What lines below include the string "notes"? Pick them out and copy them.

-- Task data follows --

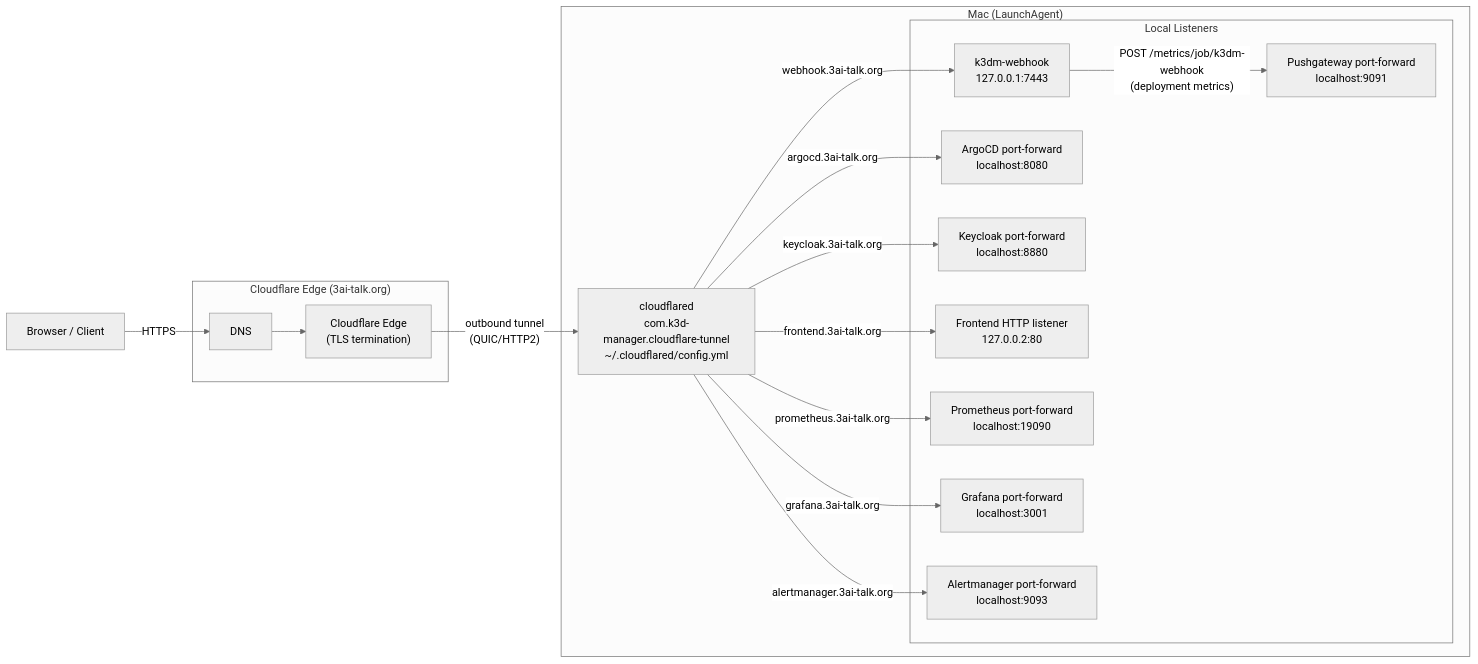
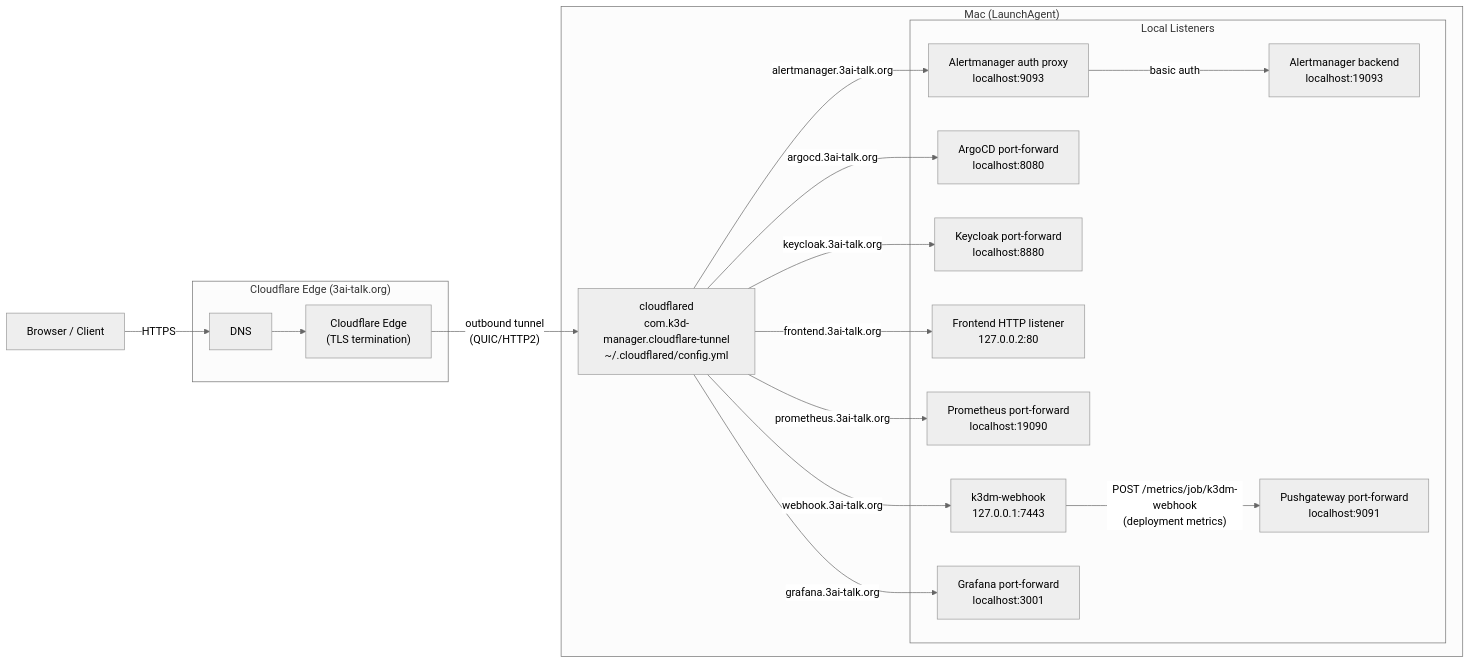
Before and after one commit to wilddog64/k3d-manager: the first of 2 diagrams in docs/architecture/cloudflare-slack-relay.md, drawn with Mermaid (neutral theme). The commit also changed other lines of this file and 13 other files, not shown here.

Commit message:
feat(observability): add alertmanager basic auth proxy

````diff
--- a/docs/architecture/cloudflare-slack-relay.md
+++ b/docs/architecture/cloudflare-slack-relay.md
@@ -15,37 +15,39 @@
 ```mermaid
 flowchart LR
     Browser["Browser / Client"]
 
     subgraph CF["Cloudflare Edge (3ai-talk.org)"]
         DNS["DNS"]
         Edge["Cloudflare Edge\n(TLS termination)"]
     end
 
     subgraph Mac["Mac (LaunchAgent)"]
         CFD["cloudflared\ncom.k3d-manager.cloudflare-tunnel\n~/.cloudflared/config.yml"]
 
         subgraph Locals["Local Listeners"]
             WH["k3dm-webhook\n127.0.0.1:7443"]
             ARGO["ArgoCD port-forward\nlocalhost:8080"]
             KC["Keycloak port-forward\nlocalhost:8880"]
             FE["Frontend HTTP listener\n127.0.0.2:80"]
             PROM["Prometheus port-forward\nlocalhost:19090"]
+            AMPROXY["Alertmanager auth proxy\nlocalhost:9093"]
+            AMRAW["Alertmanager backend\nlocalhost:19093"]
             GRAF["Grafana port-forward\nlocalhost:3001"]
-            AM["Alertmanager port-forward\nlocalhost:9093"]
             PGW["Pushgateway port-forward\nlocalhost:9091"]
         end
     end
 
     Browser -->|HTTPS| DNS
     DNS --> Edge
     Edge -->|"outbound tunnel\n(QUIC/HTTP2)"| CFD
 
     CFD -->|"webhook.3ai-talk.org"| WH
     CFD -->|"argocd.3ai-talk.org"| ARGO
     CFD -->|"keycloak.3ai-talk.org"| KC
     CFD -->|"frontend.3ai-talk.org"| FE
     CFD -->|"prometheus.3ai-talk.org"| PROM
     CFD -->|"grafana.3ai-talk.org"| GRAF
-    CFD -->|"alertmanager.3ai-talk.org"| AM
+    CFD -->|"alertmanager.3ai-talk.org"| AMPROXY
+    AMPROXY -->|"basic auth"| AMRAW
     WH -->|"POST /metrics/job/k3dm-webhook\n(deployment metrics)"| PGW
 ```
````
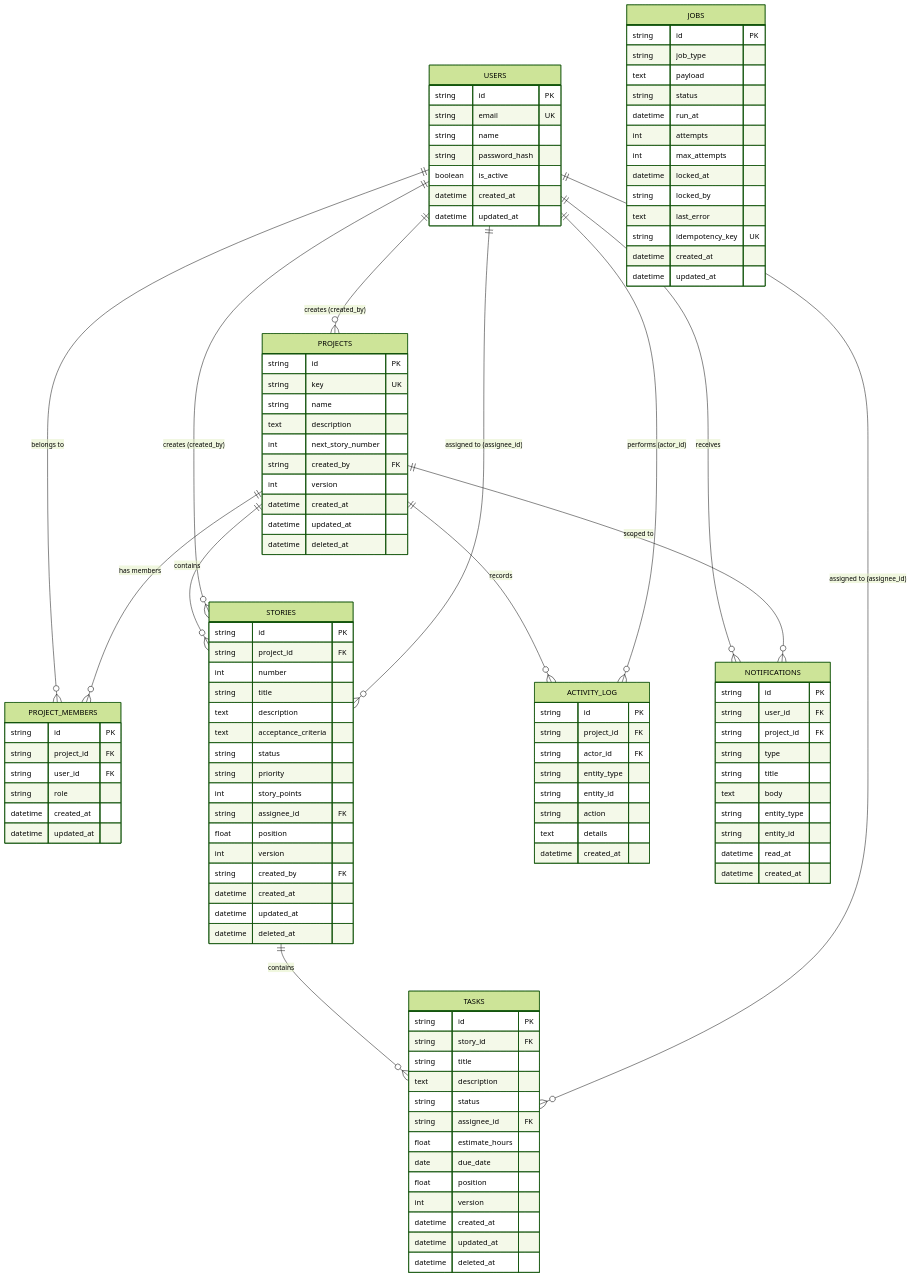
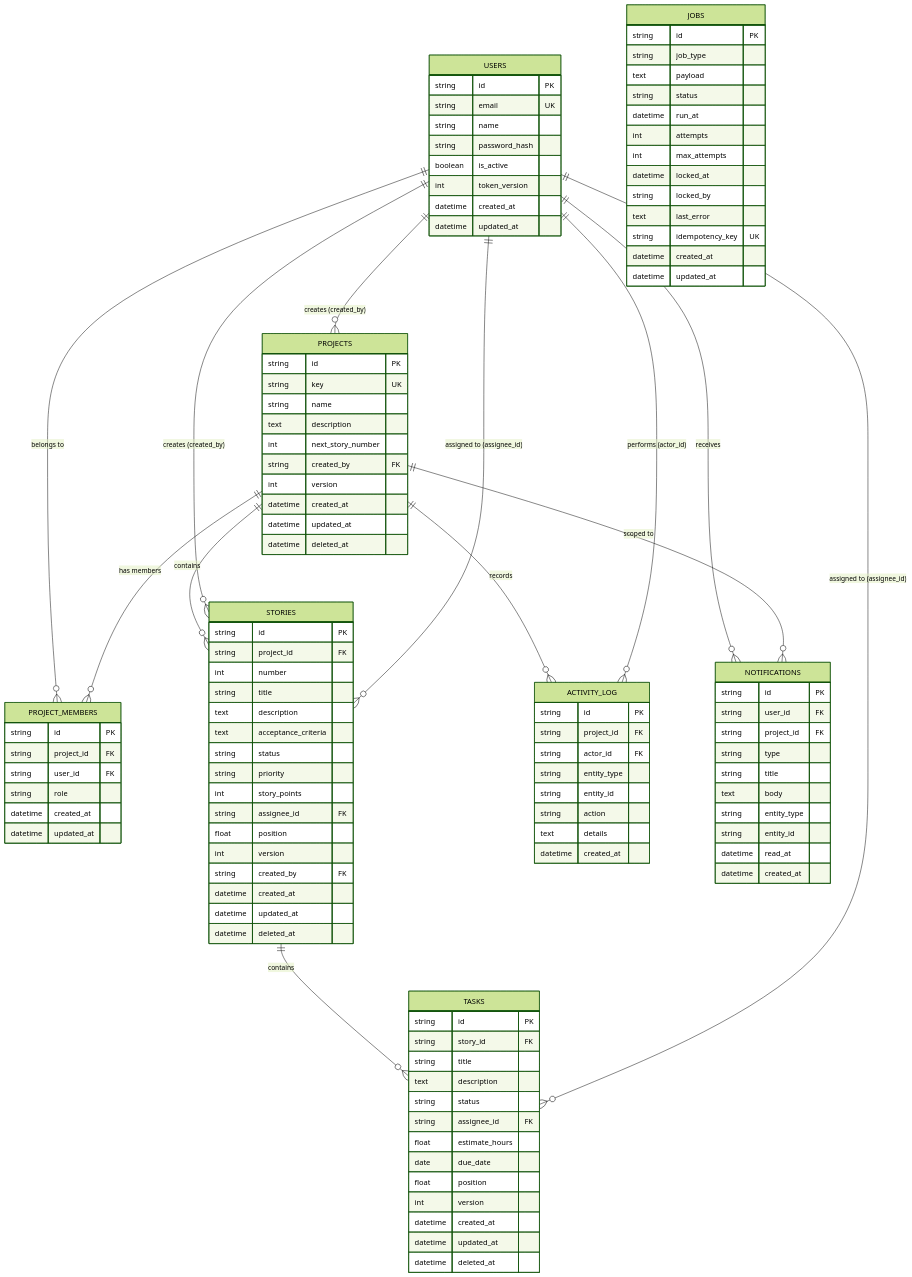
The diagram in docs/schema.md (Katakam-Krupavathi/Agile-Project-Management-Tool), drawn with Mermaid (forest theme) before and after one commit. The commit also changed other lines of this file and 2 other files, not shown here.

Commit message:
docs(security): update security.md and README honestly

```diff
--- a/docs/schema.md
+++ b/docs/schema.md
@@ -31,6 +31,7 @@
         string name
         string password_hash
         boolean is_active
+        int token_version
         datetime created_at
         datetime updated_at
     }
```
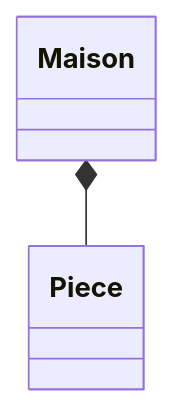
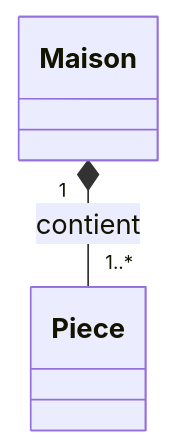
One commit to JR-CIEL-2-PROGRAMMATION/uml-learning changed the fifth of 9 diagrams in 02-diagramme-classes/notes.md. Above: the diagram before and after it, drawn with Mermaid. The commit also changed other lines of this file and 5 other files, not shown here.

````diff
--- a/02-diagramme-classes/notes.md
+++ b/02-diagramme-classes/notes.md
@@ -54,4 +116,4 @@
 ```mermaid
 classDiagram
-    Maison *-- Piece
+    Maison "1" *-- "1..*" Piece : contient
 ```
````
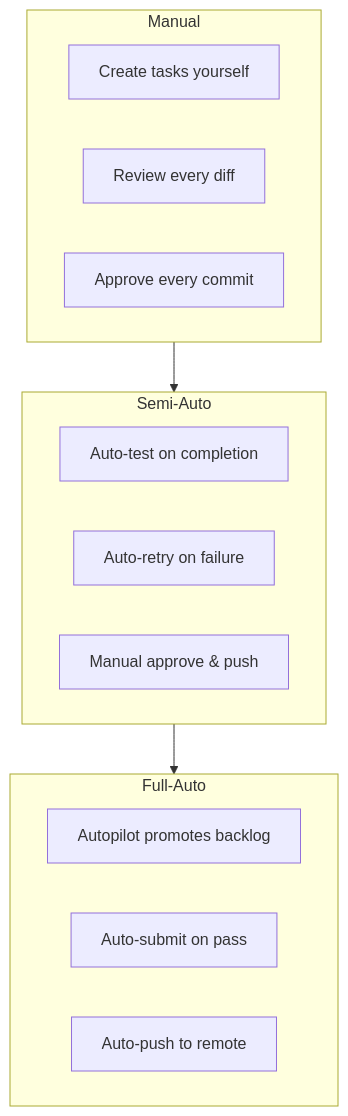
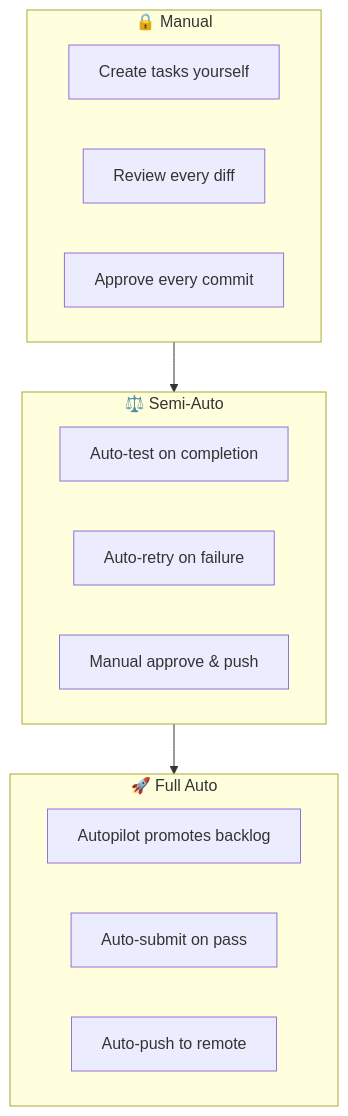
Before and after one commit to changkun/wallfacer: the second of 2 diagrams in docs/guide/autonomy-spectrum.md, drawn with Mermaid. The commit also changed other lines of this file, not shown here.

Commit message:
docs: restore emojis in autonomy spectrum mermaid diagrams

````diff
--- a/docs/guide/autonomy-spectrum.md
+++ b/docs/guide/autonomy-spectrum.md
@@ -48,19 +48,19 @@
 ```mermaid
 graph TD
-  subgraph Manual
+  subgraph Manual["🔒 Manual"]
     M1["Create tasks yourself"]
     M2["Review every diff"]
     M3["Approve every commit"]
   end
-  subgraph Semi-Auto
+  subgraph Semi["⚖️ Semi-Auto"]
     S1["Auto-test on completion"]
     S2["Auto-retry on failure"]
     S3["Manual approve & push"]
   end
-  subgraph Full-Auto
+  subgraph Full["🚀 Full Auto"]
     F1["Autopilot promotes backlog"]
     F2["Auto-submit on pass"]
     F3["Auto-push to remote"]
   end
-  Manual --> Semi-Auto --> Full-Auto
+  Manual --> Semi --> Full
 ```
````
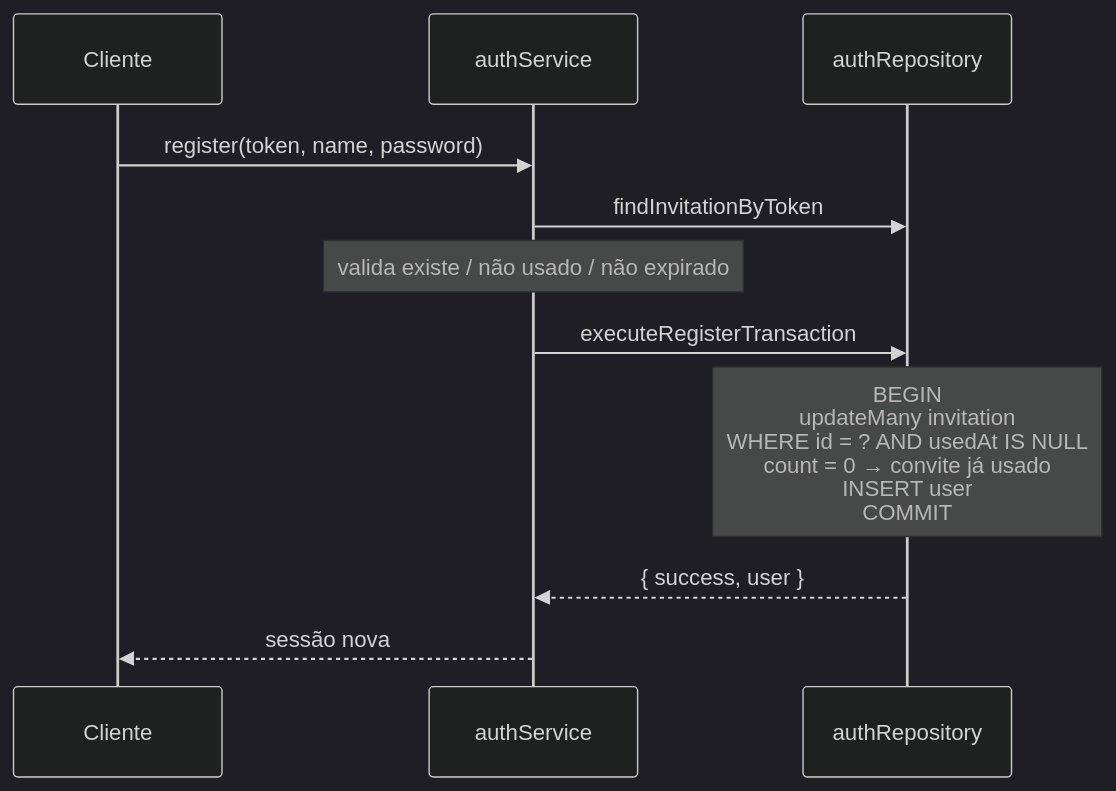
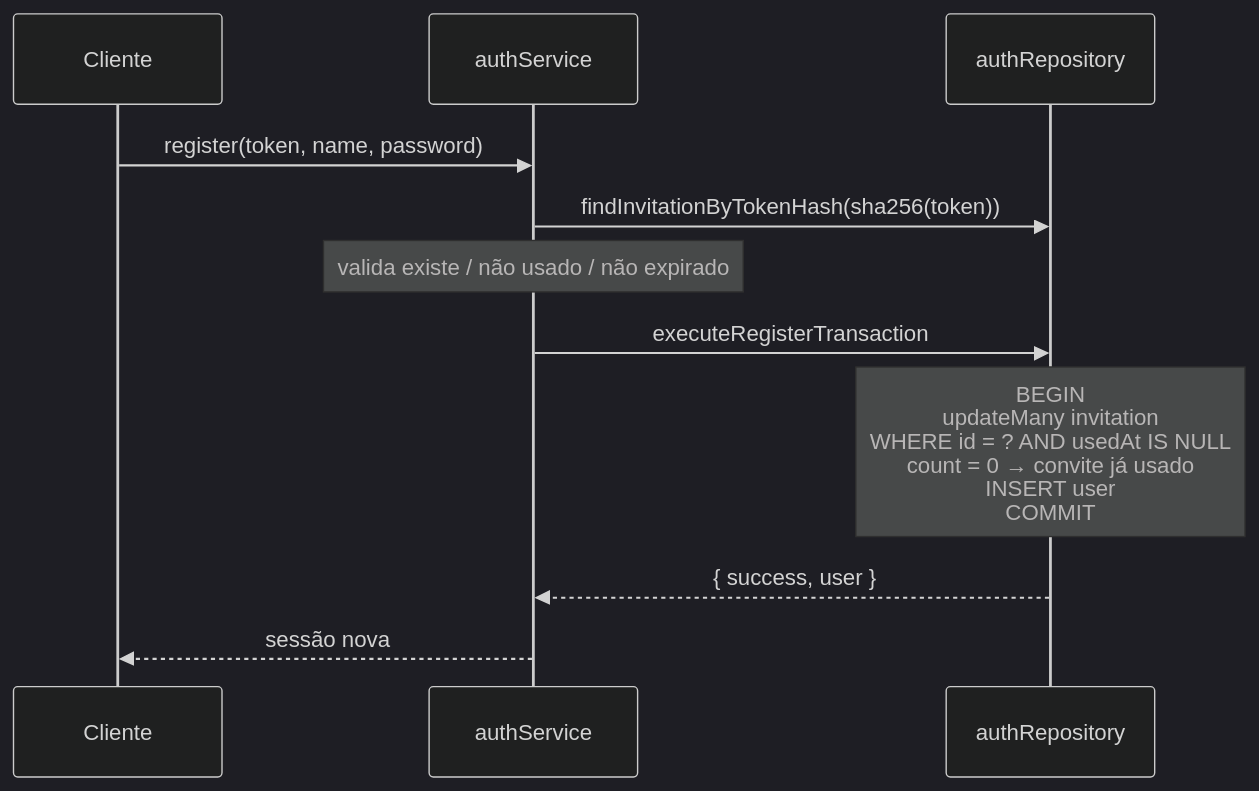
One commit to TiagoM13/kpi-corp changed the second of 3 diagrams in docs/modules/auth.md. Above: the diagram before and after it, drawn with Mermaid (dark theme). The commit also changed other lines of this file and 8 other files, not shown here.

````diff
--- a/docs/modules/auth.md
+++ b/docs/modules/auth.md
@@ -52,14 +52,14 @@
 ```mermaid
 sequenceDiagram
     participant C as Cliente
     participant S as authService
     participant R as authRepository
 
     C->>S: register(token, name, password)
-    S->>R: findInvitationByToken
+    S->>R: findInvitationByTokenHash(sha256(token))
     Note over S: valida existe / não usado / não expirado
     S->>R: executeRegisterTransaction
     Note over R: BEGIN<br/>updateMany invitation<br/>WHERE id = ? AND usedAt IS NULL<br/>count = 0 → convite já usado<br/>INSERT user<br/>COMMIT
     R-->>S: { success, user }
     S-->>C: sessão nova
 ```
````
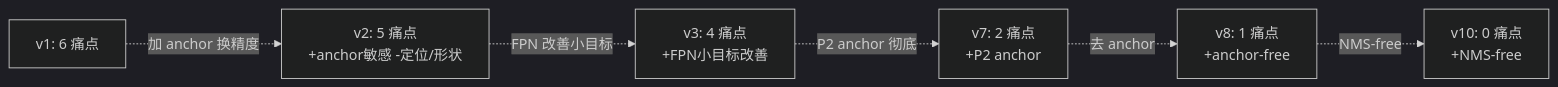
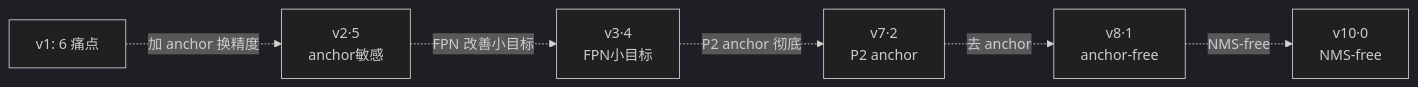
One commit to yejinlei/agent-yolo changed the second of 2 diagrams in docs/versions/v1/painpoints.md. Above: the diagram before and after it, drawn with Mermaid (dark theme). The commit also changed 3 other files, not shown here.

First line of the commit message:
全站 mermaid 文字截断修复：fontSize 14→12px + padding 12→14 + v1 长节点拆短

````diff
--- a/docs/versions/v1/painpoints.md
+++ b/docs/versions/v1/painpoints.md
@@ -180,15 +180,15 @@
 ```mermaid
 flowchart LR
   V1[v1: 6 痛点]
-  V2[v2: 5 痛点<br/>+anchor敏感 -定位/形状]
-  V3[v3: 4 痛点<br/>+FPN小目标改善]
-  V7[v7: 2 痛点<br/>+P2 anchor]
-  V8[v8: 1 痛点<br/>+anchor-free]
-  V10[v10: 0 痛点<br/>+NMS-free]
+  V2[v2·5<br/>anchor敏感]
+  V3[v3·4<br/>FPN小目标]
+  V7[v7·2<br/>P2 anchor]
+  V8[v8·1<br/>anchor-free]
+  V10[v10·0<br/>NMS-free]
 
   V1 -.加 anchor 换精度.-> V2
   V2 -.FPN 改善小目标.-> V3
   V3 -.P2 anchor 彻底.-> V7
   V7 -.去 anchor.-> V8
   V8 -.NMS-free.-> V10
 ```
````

-- Task data concluded --

_Reply_.
One commit to JR-CIEL-2-PROGRAMMATION/uml-learning changed the fifth of 9 diagrams in 02-diagramme-classes/notes.md. Above: the diagram before and after it, drawn with Mermaid. The commit also changed other lines of this file and 5 other files, not shown here.
--- a/02-diagramme-classes/notes.md
+++ b/02-diagramme-classes/notes.md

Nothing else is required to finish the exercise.